Sometimes previous sources of dopamine no longer become available to you. The new low sodium diet I was forced to adopt because of a medical condition unfortunately destroyed the food I previously derived so much pleasure from. But I was ultimately able to replace it with a far higher quality source: exercise. While it took me a while to get to this point, I now totally understand and appreciate the runner's high. The way I feel after a run is just incredible. The way it makes my lungs feel. The endorphins. The accomplishment of achieving new personal records. I am quite literally addicted to exercise which I couldn't have imagined earlier in my life. I hope you can find your own exercise addiction as well.
I ultimately realized the very best dopamine hit for me was one that was difficult to produce yet so satisfying. I think it stems from some impactful experiences I had in my youth.
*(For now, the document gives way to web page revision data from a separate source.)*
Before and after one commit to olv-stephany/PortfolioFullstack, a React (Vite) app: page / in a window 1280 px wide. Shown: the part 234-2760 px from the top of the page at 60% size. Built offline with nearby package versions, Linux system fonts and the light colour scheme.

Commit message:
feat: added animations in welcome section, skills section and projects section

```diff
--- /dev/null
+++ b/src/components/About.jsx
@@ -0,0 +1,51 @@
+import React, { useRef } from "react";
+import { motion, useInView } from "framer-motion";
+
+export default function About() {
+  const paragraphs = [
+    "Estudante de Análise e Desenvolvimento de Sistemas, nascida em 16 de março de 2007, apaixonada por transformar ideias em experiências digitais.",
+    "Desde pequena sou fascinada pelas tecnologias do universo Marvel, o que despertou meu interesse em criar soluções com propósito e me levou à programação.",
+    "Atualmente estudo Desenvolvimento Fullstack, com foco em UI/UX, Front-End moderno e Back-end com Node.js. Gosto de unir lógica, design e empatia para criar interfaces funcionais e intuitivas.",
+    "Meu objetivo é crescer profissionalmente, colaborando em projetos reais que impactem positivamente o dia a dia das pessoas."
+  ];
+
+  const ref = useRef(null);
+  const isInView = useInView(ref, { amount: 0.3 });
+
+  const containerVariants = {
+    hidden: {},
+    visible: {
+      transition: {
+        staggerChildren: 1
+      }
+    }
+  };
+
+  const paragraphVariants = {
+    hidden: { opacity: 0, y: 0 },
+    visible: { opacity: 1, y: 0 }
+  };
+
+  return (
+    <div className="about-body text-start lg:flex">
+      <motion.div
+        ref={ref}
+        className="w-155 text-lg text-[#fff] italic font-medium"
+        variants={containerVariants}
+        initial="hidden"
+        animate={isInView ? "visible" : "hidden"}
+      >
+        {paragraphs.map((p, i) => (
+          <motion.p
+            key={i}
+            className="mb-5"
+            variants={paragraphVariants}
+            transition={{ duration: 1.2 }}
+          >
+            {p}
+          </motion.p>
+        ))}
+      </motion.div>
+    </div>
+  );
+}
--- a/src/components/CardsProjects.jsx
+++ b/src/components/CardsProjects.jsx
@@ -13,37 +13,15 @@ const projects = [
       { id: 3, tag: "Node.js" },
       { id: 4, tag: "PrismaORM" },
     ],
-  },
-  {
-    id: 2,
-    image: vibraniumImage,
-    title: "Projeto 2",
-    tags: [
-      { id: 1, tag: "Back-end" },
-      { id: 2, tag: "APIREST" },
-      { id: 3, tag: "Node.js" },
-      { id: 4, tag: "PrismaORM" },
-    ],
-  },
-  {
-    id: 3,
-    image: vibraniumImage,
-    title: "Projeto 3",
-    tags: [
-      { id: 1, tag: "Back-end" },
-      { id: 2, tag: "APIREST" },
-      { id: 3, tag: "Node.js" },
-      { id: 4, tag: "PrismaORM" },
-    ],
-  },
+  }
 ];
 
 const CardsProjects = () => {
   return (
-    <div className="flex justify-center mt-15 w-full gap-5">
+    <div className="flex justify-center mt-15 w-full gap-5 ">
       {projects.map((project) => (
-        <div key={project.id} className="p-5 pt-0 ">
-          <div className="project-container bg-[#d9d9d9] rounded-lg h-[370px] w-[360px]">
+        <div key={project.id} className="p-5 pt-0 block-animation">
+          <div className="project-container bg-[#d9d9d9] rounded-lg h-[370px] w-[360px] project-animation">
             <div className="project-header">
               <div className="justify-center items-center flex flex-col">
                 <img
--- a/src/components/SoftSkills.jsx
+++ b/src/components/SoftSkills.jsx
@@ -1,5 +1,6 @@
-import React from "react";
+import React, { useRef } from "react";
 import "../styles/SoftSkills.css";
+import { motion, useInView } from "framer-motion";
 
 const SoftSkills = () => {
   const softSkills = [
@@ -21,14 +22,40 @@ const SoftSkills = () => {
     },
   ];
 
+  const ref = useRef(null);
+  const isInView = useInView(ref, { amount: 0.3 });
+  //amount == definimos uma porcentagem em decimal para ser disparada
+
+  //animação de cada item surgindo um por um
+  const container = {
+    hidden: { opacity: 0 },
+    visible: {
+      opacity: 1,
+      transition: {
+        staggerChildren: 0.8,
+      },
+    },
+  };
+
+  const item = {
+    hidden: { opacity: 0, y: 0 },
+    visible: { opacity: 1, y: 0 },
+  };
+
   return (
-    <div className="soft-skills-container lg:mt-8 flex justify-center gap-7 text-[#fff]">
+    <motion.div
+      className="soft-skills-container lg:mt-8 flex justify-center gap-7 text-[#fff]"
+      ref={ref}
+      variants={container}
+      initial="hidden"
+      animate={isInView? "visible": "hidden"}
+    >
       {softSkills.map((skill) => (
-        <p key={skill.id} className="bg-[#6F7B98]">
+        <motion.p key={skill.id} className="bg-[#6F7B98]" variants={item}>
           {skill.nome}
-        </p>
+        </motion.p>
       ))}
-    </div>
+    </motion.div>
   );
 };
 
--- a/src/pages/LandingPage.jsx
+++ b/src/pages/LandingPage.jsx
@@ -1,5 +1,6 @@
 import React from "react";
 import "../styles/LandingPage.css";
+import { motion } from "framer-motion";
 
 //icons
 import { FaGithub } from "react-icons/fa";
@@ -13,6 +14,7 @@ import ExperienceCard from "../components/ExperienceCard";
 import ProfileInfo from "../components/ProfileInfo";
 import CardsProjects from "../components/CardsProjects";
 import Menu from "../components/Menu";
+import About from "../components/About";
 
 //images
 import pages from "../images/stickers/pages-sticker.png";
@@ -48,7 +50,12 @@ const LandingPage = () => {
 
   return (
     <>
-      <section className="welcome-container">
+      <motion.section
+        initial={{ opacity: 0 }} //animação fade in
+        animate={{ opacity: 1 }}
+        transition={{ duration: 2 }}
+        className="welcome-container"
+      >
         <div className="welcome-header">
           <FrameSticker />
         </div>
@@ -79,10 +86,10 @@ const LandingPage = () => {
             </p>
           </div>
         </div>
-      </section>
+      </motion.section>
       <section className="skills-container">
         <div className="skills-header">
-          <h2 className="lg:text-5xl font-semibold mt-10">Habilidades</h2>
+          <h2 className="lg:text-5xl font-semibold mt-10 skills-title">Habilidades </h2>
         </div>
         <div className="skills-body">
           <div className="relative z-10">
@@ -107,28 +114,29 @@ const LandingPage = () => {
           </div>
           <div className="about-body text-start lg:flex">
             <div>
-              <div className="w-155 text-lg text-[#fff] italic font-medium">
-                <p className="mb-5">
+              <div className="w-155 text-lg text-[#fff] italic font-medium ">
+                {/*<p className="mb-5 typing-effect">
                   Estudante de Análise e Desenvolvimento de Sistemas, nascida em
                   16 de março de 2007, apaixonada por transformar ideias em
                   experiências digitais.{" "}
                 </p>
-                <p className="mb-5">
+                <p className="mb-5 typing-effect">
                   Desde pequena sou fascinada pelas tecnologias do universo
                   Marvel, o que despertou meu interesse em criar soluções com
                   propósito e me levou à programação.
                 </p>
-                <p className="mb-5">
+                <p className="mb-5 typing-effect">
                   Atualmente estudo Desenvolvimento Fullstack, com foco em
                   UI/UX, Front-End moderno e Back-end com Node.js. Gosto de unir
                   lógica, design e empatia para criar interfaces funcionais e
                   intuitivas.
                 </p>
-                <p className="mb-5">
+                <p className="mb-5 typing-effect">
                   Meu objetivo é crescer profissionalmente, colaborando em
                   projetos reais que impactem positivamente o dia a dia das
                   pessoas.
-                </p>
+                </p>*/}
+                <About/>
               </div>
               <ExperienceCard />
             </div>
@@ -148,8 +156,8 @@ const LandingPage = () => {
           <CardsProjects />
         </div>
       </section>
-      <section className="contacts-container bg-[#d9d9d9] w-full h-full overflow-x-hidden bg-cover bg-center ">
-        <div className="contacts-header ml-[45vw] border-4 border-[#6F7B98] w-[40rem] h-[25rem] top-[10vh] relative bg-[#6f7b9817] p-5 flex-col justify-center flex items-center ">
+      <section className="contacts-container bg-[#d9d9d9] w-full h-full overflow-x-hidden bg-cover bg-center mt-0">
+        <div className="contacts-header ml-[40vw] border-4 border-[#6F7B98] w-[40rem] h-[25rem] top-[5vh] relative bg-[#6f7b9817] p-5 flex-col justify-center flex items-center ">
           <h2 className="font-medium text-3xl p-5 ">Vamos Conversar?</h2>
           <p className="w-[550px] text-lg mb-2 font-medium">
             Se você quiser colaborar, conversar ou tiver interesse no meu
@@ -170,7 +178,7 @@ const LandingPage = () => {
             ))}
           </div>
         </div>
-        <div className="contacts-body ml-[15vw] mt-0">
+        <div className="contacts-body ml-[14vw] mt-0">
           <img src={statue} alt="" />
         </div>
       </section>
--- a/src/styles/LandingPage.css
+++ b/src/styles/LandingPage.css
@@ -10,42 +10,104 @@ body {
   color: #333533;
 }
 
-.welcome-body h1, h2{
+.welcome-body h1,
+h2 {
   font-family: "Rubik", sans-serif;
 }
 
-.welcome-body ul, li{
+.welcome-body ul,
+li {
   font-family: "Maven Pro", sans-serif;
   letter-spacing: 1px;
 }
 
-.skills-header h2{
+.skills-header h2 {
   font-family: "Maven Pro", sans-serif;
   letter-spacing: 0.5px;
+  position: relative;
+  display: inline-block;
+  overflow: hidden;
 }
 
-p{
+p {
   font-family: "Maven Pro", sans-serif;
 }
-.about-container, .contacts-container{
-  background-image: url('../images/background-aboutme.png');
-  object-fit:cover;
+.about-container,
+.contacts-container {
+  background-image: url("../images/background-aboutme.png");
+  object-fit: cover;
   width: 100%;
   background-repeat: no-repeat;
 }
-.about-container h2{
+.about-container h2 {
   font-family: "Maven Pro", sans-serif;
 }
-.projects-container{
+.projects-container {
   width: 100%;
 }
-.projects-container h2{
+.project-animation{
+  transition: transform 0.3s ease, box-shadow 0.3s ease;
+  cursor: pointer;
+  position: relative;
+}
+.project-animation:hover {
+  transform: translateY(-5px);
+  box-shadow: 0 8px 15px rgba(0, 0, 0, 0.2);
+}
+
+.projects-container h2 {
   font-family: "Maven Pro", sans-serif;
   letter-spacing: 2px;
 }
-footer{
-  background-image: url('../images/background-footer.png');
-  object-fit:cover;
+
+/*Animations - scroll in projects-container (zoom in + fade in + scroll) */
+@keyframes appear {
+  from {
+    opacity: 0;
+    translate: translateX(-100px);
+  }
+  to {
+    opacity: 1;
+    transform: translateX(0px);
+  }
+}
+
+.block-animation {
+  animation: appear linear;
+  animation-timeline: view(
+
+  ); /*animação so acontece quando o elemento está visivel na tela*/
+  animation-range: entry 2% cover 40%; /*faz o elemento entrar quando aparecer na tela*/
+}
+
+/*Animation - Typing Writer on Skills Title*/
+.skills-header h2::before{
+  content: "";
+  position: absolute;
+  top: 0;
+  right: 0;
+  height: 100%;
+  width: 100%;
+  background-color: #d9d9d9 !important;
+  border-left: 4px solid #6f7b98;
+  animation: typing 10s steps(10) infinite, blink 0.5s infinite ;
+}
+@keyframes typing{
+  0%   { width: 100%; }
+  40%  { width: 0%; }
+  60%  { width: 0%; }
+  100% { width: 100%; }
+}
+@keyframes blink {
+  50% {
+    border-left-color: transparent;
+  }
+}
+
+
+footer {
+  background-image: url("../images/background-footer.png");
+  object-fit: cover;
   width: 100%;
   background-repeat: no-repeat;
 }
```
I absolutely loved a few of my high school teachers. What was amazing about them wasn't just that they were energetic and were great at teaching, but they went well beyond teaching and actually inspired me to love learning, to love certain subjects, to want to pursue certain careers. At one point I wanted to be a teacher so I could give back to others in a similar way. While I never pursued that route, I have found ways throughout my life to inspire others. And I can't tell you just how incredible it feels when someone tells you that you personally inspired them. I keep a list of every time someone has told me this and seek to find new ways to inspire others. Because for me personally, it's the greatest dopamine hit of all.
Zoe - While we can't escape our biology and the dopamine-driven chemical pathways that make us human, we do get to decide which dopamine hits we allow ourselves to indulge in. So choose wisely.